Decisions by Royal Dutch Shell and by Statoil to pull out of the U.S. Arctic offshore show that the federal government should change its oil and gas leasing program for that remote region, Senator Lisa Murkowski argued at a Senate hearing on Tuesday.
Murkowski used an Energy and Natural Resources Committee to reiterate her call for Arctic-specific terms that are longer than the standard 10-year duration that applies to federal offshore oil and gas leases.
And Murkowski, who chairs the committee, also used the hearing to blast the Obama administration for what she said were regulatory hurdles that resulted in Shell’s and Statoil’s Alaska pullouts.
“We all know that the physical environment in the Arctic is tough. But it was not the environment that prompted these decisions. It was, to a large degree, the regulatory environment, which continues to deteriorate,” Murkowski said in opening remarks at the hearing. “I believe that a new paradigm is in order, one that recognizes the federal offshore areas in the Arctic are a frontier play worthy of a modern, adaptable leasing structure designed to help rather than to block exploration.”
Limited season in Arctic
Longer lease terms are justified because of the seasonal nature of Arctic outer continental shelf drilling, Murkowski said. “What many people don’t understand is the very, very, very limited season that we have within the Arctic,” she said at the hearing.
Both Shell and Statoil made similar arguments when they applied in 2014 to the Bureau of Safety and Environmental Enforcement for five-year “Suspension of Operations” approvals for all of their Arctic offshore leases — a status that would effectively extend terms of their leases by five years. Beaufort Sea leases are scheduled to expire starting in 2017, and Chukchi leases are scheduled to expire in 2020, according to data from the Bureau of Ocean Energy Management, BSEE’s sister agency.

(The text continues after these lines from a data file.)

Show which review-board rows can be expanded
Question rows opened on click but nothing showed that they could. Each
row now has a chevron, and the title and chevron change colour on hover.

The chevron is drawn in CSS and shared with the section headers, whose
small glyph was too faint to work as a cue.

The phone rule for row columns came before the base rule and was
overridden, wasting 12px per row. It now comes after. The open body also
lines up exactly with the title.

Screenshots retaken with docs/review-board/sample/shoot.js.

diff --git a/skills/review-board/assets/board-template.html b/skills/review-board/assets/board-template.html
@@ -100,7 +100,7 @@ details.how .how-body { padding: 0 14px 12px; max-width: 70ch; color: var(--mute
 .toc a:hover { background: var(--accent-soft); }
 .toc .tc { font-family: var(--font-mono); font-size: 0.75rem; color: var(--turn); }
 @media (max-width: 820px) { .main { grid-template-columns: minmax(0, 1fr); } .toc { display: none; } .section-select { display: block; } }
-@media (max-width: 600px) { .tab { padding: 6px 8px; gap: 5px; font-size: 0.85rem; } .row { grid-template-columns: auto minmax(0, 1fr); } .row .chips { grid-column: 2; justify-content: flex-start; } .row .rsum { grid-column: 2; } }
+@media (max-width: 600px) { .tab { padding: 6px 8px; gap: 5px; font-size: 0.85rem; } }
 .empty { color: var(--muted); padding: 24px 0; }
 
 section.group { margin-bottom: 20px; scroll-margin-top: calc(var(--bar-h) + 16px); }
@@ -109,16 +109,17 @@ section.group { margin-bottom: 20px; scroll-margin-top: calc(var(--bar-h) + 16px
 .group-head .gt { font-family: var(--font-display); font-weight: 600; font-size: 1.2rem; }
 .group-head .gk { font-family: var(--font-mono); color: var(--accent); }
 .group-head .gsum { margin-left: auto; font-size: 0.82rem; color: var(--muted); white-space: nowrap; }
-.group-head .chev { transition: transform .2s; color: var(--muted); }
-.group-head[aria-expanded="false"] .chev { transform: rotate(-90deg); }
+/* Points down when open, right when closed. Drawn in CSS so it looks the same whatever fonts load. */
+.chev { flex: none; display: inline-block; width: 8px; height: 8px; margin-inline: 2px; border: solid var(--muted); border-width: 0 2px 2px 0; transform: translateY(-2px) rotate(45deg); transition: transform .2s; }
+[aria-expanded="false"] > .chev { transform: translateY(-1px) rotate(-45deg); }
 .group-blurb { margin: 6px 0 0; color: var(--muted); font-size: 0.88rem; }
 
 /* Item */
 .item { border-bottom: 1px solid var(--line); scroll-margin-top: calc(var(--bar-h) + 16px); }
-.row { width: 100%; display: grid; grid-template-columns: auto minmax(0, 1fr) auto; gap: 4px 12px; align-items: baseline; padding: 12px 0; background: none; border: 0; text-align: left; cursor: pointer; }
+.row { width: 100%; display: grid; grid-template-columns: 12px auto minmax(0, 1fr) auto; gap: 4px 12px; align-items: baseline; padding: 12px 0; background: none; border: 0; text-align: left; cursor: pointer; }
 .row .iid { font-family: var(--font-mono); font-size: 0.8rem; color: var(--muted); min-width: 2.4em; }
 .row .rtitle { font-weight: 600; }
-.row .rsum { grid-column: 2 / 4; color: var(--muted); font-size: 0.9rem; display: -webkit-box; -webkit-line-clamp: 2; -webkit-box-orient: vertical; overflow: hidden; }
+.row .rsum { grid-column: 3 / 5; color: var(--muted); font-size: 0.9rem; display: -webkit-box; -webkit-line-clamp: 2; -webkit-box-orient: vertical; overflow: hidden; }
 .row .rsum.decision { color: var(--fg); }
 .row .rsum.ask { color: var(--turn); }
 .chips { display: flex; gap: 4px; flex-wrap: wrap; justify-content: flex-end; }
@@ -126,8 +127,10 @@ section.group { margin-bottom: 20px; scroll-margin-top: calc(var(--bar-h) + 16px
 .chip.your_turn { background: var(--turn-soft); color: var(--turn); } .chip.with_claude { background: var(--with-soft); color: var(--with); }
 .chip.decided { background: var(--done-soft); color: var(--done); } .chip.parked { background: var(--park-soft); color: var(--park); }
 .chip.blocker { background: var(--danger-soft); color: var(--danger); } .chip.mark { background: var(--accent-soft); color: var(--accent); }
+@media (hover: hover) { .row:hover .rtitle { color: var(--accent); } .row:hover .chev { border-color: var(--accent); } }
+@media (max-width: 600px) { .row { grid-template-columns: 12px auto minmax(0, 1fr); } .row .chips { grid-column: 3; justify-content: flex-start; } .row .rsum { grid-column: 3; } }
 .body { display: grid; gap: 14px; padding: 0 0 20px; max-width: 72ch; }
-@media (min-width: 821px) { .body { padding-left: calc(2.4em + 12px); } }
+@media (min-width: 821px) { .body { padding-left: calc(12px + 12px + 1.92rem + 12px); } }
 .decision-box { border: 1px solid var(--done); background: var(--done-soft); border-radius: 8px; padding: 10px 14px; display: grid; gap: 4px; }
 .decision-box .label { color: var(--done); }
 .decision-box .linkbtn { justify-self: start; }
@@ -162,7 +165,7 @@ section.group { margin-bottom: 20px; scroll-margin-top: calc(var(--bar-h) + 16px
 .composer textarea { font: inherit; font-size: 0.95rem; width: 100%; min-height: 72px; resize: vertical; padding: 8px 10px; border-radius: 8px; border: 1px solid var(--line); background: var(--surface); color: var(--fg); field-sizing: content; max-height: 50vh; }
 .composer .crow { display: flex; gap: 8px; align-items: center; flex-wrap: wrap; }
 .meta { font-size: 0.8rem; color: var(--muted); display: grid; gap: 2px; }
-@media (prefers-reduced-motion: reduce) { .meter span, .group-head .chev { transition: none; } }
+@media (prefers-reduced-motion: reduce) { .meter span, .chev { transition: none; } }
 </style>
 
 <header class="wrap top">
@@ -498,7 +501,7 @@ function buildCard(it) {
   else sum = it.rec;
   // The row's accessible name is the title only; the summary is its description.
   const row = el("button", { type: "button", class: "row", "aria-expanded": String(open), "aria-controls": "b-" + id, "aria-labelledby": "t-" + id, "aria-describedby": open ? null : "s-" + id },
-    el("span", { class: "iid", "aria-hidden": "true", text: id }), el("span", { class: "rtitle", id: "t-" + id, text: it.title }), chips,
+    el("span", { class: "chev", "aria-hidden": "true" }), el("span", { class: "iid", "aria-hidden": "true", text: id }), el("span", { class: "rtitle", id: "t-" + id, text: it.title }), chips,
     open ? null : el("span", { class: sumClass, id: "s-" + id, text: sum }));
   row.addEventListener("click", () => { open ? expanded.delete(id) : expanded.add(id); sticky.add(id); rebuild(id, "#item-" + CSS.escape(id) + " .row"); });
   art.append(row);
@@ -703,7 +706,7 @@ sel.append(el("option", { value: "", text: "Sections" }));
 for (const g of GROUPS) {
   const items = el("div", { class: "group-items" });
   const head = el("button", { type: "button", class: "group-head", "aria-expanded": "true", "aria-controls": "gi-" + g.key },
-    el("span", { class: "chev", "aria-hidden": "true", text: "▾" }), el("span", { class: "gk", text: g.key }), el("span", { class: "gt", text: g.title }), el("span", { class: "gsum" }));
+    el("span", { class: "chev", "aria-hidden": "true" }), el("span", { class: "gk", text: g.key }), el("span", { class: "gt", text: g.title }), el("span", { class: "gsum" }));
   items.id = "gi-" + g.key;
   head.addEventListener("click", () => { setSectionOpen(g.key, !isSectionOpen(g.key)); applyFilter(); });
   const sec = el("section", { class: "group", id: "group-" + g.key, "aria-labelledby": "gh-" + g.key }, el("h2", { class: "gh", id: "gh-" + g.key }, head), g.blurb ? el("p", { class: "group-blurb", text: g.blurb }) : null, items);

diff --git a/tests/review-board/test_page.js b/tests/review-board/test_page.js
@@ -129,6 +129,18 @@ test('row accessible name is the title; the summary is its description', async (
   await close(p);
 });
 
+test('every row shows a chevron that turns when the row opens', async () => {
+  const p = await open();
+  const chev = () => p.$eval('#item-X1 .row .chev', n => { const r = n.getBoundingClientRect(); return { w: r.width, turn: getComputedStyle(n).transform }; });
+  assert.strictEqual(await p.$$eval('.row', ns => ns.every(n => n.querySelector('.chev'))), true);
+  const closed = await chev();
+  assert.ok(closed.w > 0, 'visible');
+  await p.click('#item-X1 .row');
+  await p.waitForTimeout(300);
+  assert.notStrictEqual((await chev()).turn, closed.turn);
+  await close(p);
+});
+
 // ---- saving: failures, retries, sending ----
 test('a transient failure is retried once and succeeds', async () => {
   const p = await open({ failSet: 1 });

BSEE rejected those applications on Oct. 16. Such suspensions are allowable only under specific conditions that result in unanticipated delays, BSEE said in its rejection lettersto Shell and to Statoil, such as adverse court rulings and damaging storms. Some suspensions had already been issued in the past after federal courts issued rulings that temporarily halted exploration work, meaning leases had already been extended, BSEE pointed out in its letters. Neither Shell nor Statoil submitted specific plans to resume operations in the future, as is required for lease extensions, BSEE said. And Shell’s argument that Arctic ice conditions justified longer lease terms also failed to meet the test, BSEE said.
Shell “voluntarily chose to enter into 10-year leases (the maximum lease length permitted by statute) knowing of this limitation. If this fact were a basis for suspensions, all Arctic lessees would be arguably entitled to suspensions, despite lessees knowing that ice would limit their operations,” BSEE said in its letter to Shell.
Even before this year, Statoil signaled reservations about offshore Arctic drilling. In 2013, a company executive suggested that Statoil might abandon its Chukchi leases. Statoil has also delayed other Arctic projects, and its recent exploration in the Barents Sea yielded disappointing results.
Another company with significant interests in the Chukchi, ConocoPhillips, still has its leases and submitted an exploration plan to BOEM in 2012. But ConocoPhillips’ Chukchi program, targeting a prospect called Devils Paw, was put on hold in 2013. The program remains on hold, company spokeswoman Natalie Lowman said on Tuesday.
Related stories from around the North:
Canada: Energy challenges in Canada’s North, Eye on the Arctic
Finland: Experts question Finland’s energy decisions, data, Yle News
Norway: Japan wants wind power from Arctic Norway, Barents Observer
Russia: No alternative to Arctic oil says Russia environment minister, Barents Observer
Sweden: Will Sweden be able to produce enough energy in the future?, Radio Sweden
United States: Drilling in Arctic Alaska oil reserve approved, Alaska Dispatch News